Only one stretch of the records below should be repeated. It starts with the line containing "a GitHub page." and goes on through the line containing "Also changed, not shown: glossary.md", exactly as written.
++++ Entries shown ++++
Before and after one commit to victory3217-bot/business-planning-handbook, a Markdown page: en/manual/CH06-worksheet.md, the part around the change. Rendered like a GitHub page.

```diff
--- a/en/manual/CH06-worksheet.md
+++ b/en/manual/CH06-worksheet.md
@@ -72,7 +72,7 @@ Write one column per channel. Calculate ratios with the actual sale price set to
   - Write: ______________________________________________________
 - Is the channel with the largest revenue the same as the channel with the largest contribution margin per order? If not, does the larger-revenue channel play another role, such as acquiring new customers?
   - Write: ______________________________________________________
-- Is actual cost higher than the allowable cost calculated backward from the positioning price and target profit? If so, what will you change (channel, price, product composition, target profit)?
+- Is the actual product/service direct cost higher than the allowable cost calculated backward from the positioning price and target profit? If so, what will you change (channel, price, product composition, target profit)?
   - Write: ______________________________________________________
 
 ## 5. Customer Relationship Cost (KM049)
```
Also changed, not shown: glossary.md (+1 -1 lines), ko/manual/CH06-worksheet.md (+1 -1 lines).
++++
++++ Entries shown ++++
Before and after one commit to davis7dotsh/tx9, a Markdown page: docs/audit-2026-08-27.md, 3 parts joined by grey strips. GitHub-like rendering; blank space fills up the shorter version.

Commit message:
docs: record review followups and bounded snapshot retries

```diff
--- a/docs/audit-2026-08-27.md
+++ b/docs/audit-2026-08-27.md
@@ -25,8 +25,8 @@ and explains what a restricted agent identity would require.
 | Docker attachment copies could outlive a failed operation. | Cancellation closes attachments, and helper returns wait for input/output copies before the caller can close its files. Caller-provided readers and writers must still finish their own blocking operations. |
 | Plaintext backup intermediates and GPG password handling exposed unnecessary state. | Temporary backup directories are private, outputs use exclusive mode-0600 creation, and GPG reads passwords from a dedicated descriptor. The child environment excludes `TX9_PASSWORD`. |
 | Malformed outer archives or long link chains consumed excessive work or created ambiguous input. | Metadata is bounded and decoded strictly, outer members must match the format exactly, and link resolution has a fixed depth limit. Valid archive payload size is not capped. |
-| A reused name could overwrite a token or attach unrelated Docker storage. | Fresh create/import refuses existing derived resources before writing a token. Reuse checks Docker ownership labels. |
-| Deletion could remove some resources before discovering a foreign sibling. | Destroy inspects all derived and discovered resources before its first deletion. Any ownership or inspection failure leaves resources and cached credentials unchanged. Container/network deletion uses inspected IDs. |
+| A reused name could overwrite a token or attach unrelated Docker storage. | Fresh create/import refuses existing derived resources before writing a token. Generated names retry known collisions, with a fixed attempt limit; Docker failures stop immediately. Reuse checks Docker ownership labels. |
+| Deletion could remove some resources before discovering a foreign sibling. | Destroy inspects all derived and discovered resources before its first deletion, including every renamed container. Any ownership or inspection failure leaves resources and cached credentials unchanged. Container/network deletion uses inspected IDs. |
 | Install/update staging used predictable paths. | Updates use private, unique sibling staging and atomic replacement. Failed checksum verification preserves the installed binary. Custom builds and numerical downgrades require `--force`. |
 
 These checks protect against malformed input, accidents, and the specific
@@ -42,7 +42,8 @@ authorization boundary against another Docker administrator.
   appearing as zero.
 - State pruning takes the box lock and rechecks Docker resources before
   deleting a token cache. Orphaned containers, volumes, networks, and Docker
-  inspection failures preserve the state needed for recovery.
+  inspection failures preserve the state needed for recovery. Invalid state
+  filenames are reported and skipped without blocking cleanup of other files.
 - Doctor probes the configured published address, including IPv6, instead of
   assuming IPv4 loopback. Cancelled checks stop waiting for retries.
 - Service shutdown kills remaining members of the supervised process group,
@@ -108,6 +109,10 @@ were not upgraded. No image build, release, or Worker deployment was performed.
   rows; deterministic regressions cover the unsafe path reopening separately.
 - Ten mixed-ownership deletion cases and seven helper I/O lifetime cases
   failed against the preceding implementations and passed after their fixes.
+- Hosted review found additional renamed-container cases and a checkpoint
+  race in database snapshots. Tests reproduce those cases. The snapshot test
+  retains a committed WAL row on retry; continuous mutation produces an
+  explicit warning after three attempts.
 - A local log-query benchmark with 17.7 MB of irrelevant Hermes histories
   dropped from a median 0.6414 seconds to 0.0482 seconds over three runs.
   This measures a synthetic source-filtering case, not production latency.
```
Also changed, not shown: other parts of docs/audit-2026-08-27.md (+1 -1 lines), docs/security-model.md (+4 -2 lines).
++++
## [Solution to this problem]
Before and after one commit to victory3217-bot/business-planning-handbook, a Markdown page: en/manual/CH06-worksheet.md, the part around the change. Rendered like a GitHub page.

```diff
--- a/en/manual/CH06-worksheet.md
+++ b/en/manual/CH06-worksheet.md
@@ -72,7 +72,7 @@ Write one column per channel. Calculate ratios with the actual sale price set to
   - Write: ______________________________________________________
 - Is the channel with the largest revenue the same as the channel with the largest contribution margin per order? If not, does the larger-revenue channel play another role, such as acquiring new customers?
   - Write: ______________________________________________________
-- Is actual cost higher than the allowable cost calculated backward from the positioning price and target profit? If so, what will you change (channel, price, product composition, target profit)?
+- Is the actual product/service direct cost higher than the allowable cost calculated backward from the positioning price and target profit? If so, what will you change (channel, price, product composition, target profit)?
   - Write: ______________________________________________________
 
 ## 5. Customer Relationship Cost (KM049)
```
Also changed, not shown: glossary.md (+1 -1 lines), ko/manual/CH06-worksheet.md (+1 -1 lines).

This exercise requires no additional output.